Look, I don’t hate DmC; the cross-generational re-release actually fixed things mechanically and the Vergil DLC kind of rocked. But it also had an extremely try-hard story that just didn’t get what made the series so special in the first place.
DMC V brought it all back in a big way, even topping the efforts of Devil May Cry 4 before it. It took a few risks, had some genuinely surprising moments, and made us feel like collective badasses more than any other game this year.
Sekiro: Shadows Die Twice
Playing a From Software game completely blind pre-launch has been one of my yearly highlights since 2009’s Demon’s Souls.
It’s not so much the pride from besting the unknown (although that’s a thing), it’s the complete and utter terror of isolation that excites me. No guides, no chatter, no “do this first” tips (though I contributed at least one world first for those!): just me and a brand new terrifying world. Given that Sekiro has no real multiplayer component, it makes it even more harrowing.
This is another basic choice. Sekiro won top honors at The Game Awards, so you probably don’t need me to sell you on yet another “Souls-like.” Yet here it is, special to me in its own way. Now for something completely different.
The Lord of the Rings: The Card Game and Marvel Champions LCGs
For the third year in a row the Lord of the Rings LCG is present in my personal game of the year list, and it’s joined by a newcomer: the Marvel Champions LCG.
If you haven’t been following along, LCG stands for “Living Card Game,” a model divined by Fantasy Flight Games (FFG) that allows for specific boxed products that eschew the blind box model of CCGs: you know exactly what you’re getting in each pack. While the LCG model is used for several competitive-based lines, the real draw for me is the co-op scene, best highlighted through the Lord of the Rings, Marvel and Arkham Horror properties.

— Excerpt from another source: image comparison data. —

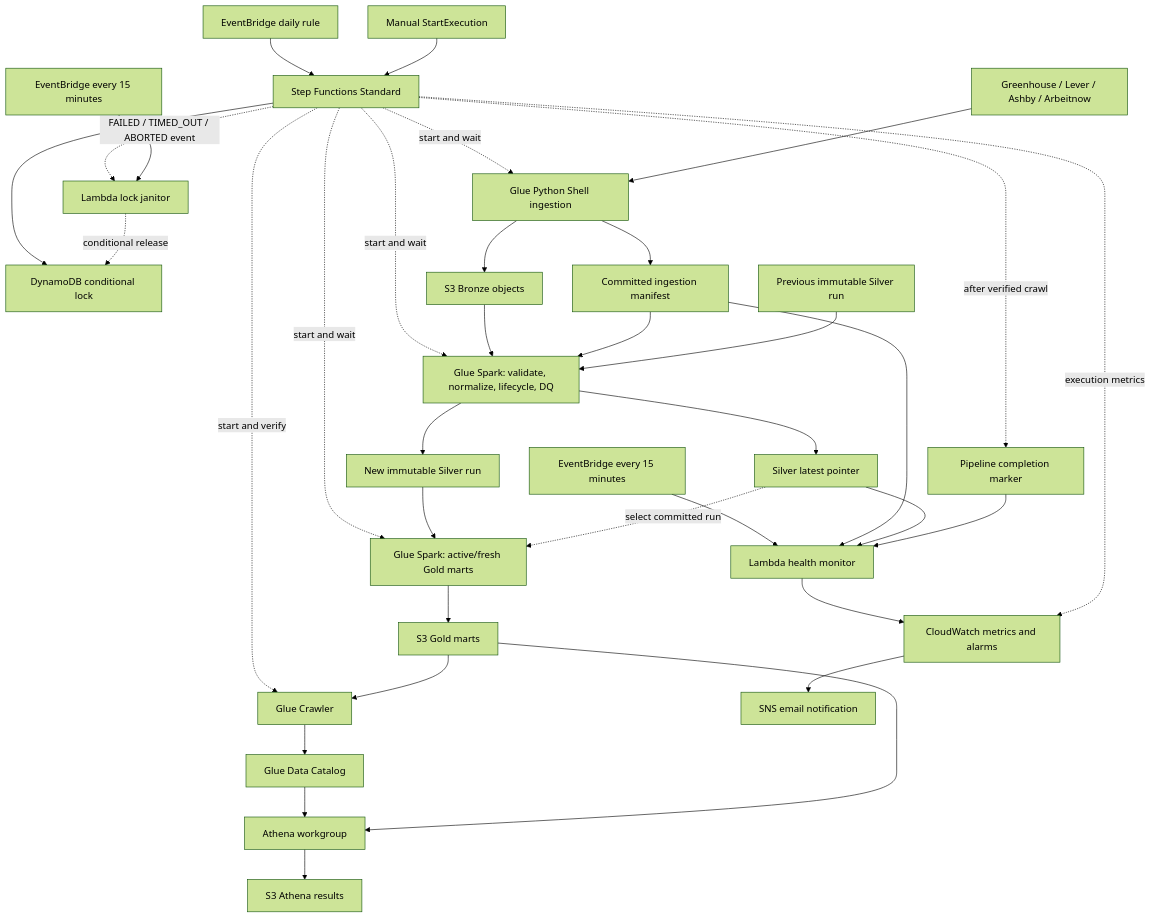
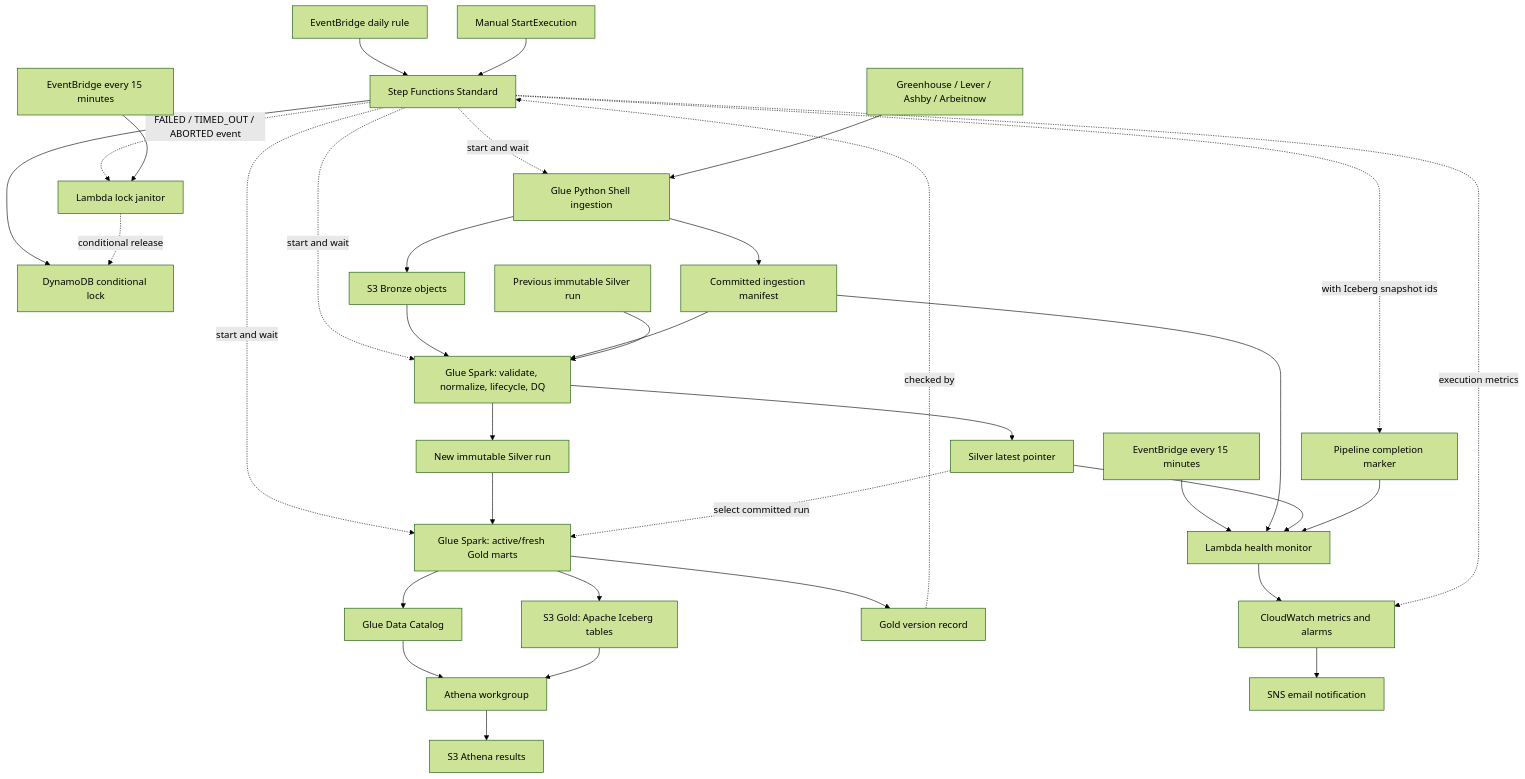
Before and after one commit to Viluoicode/Job-Market-Pipeline-cloud: the second of 2 diagrams in docs/architecture.md, drawn with Mermaid (forest theme). The commit also changed other lines of this file and 29 other files, not shown here.

First line of the commit message:
feat(gold): chuyển reader sang Iceberg, bỏ crawler (5.1 giai đoạn B)

````diff
--- a/docs/architecture.md
+++ b/docs/architecture.md
@@ -38,38 +38,38 @@
 ```mermaid
 flowchart TD
     SCHEDULE[EventBridge daily rule] --> SFN[Step Functions Standard]
     MANUAL[Manual StartExecution] --> SFN
     SFN --> LOCK[DynamoDB conditional lock]
     SFN -. start and wait .-> INGEST[Glue Python Shell ingestion]
     SFN -. start and wait .-> SILVER
     SFN -. start and wait .-> GOLD
     ATS[Greenhouse / Lever / Ashby / Arbeitnow] --> INGEST
     INGEST --> BRONZE[S3 Bronze objects]
     INGEST --> MANIFEST[Committed ingestion manifest]
     BRONZE --> SILVER[Glue Spark: validate, normalize, lifecycle, DQ]
     MANIFEST --> SILVER
     PREVIOUS[Previous immutable Silver run] --> SILVER
     SILVER --> SILVER_RUN[New immutable Silver run]
     SILVER --> SILVER_STATE[Silver latest pointer]
     SILVER_RUN --> GOLD[Glue Spark: active/fresh Gold marts]
     SILVER_STATE -. select committed run .-> GOLD
-    GOLD --> GOLD_DATA[S3 Gold marts]
-    SFN -. start and verify .-> CRAWLER[Glue Crawler]
-    GOLD_DATA --> CRAWLER
-    CRAWLER --> CATALOG[Glue Data Catalog]
+    GOLD --> GOLD_DATA[S3 Gold: Apache Iceberg tables]
+    GOLD --> CATALOG[Glue Data Catalog]
+    GOLD --> VERSIONS[Gold version record]
     CATALOG --> ATHENA[Athena workgroup]
     GOLD_DATA --> ATHENA
     ATHENA --> RESULTS[S3 Athena results]
-    SFN -. after verified crawl .-> COMPLETE[Pipeline completion marker]
+    VERSIONS -. checked by .-> SFN
+    SFN -. with Iceberg snapshot ids .-> COMPLETE[Pipeline completion marker]
 
     MONITOR_SCHEDULE[EventBridge every 15 minutes] --> MONITOR[Lambda health monitor]
     MANIFEST --> MONITOR
     SILVER_STATE --> MONITOR
     COMPLETE --> MONITOR
     MONITOR --> METRICS[CloudWatch metrics and alarms]
     SFN -. execution metrics .-> METRICS
     METRICS --> SNS[SNS email notification]
     SFN -. FAILED / TIMED_OUT / ABORTED event .-> JANITOR[Lambda lock janitor]
     JANITOR_SCHEDULE[EventBridge every 15 minutes] --> JANITOR
     JANITOR -. conditional release .-> LOCK
 ```
````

Lord of the Rings and Tolkien’s Legendarium as a whole means a lot to me, and the game really nails the whole “Fellowship” theme with an emphasis on comradery. Likewise, Marvel Champions has a knack for providing really powerful singular hero moments, while navigating the fantasy of resourceful alter-egos (each hero can flip forms once per turn). After several years LOTR LCG is still my favorite game (of any category), and Marvel is creeping up there.